--- The records Enclosed Below ---

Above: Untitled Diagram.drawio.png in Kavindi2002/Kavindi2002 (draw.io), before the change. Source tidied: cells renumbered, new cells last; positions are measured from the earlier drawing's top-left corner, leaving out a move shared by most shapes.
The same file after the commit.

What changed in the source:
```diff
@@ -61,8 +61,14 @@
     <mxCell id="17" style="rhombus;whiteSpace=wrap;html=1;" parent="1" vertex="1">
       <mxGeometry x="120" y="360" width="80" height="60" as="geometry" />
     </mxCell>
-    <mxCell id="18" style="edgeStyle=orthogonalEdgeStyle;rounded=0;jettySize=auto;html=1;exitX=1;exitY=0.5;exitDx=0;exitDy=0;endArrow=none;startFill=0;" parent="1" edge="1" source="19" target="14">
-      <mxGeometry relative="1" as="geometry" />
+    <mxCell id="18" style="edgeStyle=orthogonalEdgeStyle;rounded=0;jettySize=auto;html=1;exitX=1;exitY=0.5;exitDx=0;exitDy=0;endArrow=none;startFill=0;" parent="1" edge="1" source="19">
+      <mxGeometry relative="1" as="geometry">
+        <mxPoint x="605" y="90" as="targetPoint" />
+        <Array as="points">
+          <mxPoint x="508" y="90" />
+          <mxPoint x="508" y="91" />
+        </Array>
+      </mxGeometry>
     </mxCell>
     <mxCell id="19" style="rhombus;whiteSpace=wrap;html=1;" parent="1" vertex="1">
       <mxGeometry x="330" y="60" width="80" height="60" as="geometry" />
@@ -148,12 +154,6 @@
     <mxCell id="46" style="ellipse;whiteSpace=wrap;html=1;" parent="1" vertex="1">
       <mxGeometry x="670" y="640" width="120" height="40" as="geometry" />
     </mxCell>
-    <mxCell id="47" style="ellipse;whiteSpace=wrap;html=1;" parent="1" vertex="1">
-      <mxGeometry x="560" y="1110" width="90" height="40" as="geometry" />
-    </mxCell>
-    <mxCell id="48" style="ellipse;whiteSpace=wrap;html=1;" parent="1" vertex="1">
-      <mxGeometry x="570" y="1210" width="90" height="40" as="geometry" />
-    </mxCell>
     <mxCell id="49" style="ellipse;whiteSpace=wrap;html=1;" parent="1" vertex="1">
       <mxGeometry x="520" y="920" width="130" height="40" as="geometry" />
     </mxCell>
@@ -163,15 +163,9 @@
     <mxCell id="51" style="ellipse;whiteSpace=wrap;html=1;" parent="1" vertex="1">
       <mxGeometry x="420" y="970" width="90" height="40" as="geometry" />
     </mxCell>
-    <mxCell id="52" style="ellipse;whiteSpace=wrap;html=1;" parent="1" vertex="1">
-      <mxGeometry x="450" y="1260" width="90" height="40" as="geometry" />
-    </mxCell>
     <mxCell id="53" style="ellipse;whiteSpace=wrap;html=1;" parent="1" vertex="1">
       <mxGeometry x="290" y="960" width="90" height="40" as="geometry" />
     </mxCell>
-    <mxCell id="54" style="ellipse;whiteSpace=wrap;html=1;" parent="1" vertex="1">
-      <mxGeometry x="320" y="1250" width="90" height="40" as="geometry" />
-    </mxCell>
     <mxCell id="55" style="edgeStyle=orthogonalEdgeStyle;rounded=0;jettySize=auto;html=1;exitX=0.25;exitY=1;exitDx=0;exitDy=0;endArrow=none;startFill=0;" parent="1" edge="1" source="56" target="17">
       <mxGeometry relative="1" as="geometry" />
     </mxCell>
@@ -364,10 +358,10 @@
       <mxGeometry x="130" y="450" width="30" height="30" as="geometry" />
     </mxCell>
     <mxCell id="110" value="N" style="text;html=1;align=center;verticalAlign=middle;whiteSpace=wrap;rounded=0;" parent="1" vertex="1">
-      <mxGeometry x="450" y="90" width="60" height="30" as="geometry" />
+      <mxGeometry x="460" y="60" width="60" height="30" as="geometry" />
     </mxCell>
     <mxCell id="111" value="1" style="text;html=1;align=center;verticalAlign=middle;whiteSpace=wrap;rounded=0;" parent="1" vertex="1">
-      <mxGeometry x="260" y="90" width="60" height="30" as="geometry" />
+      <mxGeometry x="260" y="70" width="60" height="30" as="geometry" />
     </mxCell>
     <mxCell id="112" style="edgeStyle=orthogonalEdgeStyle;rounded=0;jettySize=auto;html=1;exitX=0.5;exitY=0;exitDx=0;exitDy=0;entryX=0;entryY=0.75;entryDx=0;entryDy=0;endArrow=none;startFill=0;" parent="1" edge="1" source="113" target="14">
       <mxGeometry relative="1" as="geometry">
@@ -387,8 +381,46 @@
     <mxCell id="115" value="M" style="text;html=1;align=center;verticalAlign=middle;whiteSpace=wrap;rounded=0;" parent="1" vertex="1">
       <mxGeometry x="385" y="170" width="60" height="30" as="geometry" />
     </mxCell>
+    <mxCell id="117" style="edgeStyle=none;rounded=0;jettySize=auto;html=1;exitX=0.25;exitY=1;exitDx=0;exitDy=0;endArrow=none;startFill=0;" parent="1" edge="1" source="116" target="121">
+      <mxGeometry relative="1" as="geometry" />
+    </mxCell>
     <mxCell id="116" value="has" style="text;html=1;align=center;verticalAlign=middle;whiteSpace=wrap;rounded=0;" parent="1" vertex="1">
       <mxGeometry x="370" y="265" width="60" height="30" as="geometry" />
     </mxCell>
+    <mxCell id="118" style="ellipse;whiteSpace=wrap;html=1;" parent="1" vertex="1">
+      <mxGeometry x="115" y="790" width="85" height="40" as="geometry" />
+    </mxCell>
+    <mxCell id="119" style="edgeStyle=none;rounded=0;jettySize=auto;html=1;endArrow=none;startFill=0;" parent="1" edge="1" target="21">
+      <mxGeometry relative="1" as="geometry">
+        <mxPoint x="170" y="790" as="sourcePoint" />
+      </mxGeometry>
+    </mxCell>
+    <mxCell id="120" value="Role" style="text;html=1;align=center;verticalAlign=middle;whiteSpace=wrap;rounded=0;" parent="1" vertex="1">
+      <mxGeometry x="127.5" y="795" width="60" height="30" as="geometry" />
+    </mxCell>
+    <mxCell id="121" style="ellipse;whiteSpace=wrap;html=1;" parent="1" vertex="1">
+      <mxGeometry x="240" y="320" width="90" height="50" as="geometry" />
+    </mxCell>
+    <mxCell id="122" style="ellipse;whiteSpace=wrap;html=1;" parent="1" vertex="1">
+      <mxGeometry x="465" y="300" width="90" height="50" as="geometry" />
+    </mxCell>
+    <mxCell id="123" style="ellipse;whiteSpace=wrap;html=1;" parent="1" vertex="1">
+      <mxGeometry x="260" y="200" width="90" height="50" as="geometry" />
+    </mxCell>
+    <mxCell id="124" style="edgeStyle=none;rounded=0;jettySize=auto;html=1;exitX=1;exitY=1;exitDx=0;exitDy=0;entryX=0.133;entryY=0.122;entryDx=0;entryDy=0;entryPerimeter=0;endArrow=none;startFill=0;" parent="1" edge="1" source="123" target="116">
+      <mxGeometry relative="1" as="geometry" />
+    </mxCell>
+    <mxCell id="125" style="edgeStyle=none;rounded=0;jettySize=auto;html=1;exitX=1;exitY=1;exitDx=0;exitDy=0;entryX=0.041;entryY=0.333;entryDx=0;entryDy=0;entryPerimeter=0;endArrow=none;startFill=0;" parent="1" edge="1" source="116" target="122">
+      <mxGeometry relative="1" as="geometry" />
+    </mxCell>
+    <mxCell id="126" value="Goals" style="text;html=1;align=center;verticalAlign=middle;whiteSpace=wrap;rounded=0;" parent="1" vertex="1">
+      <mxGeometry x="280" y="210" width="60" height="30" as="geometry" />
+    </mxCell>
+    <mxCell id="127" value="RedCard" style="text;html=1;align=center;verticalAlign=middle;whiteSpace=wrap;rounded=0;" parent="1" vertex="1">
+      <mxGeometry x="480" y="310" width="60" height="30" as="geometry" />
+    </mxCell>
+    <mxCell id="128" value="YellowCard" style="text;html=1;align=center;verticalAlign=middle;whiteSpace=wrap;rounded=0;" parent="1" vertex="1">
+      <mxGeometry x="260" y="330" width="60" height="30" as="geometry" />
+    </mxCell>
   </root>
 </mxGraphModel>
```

--- End of Enclosed The records ---

Required work.
Set the entries down again exactly, beginning with their first line and ending with the line that contains "What changed in"; omit all other lines.

Exercise solution.
Above: Untitled Diagram.drawio.png in Kavindi2002/Kavindi2002 (draw.io), before the change. Source tidied: cells renumbered, new cells last; positions are measured from the earlier drawing's top-left corner, leaving out a move shared by most shapes.
The same file after the commit.

What changed in the source:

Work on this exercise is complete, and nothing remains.